"As a nation, we were promised that Brexit would enable the Government to strengthen legal protections for farmed, companion and wild animals, but as it stands animals are barely better protected than they were in 2016. The recent abandonment of the Animal Welfare (Kept Animals) Bill was yet another nail in the coffin with a key Brexit campaign promise to ban the live export of farmed animals being shelved.

"It’s time for the Government to start listening to the 72% of the British public who want more and stronger legal protections for animals, and bringing the Kept Animals Bill back as a matter of urgency would be a good place to start.”

Despite an overall gloomy review of the past five years, there have been some glimmers of hope. The introduction of a new farming subsidy system was welcomed by many including those at Compassion in World Farming:

Says James West, Head of Policy at Compassion in World Farming:

“It’s appalling that the UK Government has not delivered in a number of areas of animal protection post-Brexit. Not only did they  promise to ban the cruel live exports trade, they also pledged to improve farmed animal welfare through the reform of farm subsidies but substantial progress in this area was lacking. The Government must ensure that post-Brexit farm policy delivers the benefits for animals that were promised. Despite it being seven years since the referendum, the Government simply hasn’t made this a priority and must.”

In terms of captive and free-living wild animals, progress has been almost non-existent, says Born Free’s Head of Policy Dr Mark Jones:

“While the protections for wild animals under EU law have been largely retained, commitments on biodiversity protection and recovery have been diluted and delivered late and promises to address welfare issues affecting both free-living and captive wild animals remain largely unfulfilled.

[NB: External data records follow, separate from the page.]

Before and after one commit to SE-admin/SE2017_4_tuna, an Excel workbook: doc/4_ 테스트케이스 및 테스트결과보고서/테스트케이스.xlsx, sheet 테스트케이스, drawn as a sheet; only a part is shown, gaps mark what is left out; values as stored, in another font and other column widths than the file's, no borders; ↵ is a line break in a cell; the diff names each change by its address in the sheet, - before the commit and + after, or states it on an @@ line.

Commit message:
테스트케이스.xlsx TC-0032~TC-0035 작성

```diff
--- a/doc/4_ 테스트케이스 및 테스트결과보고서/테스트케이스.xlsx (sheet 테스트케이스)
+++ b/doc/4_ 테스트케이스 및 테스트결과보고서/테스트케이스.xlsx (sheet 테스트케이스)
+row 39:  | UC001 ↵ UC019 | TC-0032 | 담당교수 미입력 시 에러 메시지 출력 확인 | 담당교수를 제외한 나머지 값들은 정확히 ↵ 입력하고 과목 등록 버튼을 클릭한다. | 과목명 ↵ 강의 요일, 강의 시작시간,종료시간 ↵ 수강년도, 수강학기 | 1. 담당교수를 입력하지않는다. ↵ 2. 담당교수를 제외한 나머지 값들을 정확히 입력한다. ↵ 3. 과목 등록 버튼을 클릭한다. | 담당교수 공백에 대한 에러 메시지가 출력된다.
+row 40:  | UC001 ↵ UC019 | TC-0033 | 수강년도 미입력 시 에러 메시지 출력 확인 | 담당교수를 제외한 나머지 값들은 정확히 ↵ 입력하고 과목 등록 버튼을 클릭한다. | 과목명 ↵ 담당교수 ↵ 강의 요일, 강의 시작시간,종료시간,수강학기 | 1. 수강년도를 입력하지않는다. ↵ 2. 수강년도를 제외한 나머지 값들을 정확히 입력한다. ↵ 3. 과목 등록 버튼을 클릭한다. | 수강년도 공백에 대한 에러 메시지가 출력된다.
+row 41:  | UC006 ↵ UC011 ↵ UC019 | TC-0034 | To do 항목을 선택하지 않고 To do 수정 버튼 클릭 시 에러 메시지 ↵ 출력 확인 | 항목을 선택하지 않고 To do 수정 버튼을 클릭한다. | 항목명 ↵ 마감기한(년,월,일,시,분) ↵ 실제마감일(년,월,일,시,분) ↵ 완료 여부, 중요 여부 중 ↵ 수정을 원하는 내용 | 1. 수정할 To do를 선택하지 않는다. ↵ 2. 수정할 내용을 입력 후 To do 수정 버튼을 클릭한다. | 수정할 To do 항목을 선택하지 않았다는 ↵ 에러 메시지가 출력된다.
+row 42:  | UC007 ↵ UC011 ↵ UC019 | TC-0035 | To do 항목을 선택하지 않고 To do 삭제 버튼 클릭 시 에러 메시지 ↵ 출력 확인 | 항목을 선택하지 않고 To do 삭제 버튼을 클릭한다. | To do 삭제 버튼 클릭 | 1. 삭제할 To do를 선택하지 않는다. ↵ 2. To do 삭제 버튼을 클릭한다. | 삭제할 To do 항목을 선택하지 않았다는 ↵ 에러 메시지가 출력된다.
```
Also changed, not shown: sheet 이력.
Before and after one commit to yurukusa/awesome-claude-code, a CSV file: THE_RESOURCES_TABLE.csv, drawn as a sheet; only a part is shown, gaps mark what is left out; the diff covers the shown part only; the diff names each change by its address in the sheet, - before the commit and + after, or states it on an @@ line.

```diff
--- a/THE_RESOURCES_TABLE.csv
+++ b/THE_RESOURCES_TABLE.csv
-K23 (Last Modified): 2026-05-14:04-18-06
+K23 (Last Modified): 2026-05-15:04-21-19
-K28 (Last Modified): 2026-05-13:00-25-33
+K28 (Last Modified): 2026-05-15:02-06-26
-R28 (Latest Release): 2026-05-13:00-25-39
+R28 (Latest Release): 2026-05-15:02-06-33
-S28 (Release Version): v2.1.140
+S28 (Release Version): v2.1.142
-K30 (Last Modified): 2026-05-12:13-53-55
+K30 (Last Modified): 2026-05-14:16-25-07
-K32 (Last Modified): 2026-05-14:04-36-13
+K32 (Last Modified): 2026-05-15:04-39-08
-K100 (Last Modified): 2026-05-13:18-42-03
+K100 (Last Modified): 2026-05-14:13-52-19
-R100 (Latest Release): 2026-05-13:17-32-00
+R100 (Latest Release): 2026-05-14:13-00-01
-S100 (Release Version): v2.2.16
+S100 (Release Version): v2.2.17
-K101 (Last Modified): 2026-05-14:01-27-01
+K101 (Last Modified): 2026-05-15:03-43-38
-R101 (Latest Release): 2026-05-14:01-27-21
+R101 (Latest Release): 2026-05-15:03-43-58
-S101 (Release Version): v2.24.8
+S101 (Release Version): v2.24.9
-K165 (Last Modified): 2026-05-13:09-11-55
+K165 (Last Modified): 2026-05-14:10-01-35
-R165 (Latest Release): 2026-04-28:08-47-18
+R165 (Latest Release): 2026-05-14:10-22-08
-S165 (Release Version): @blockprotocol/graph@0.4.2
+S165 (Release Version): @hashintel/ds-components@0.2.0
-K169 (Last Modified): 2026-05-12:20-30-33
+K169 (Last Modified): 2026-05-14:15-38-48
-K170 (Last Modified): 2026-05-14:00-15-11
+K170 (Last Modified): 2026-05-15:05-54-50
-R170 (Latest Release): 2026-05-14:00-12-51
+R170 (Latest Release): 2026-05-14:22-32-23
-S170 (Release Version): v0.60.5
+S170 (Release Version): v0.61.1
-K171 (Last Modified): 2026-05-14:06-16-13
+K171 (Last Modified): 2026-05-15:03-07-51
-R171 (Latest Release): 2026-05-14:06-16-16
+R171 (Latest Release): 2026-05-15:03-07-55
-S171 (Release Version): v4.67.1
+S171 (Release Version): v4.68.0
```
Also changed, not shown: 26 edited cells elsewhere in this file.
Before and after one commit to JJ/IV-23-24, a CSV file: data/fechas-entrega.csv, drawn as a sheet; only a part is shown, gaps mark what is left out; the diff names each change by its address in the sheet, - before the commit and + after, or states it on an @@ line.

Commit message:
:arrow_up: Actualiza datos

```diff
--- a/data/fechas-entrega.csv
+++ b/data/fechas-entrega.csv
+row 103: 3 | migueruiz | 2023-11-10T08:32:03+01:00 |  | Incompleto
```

The failure by the Government to deliver the key elements for wild animals contained in the now defunct Animals Abroad and Kept Animals Bills leaves both captive and free-living wild animals in limbo, relying on precarious Private Members’ Bills and vague promises that some elements will be taken forward through other legislative mechanisms.” 

David Bowles, RSPCA Head of Public Affairs, said: 

"The Government recognised the huge opportunities to do better for animals post-Brexit and pledged to be a world leader in animal welfare. But instead of exporting our higher standards to the rest of the world, we have continued to open our own doors to suffering, whether it is importing dogs with cropped ears, puppies from abroad, keeping primates as pets or through our trade deals. Government must stop chipping away at our hard-worn protections for animals and deliver what was promised - that all animals will receive the care, protection and respect they deserve."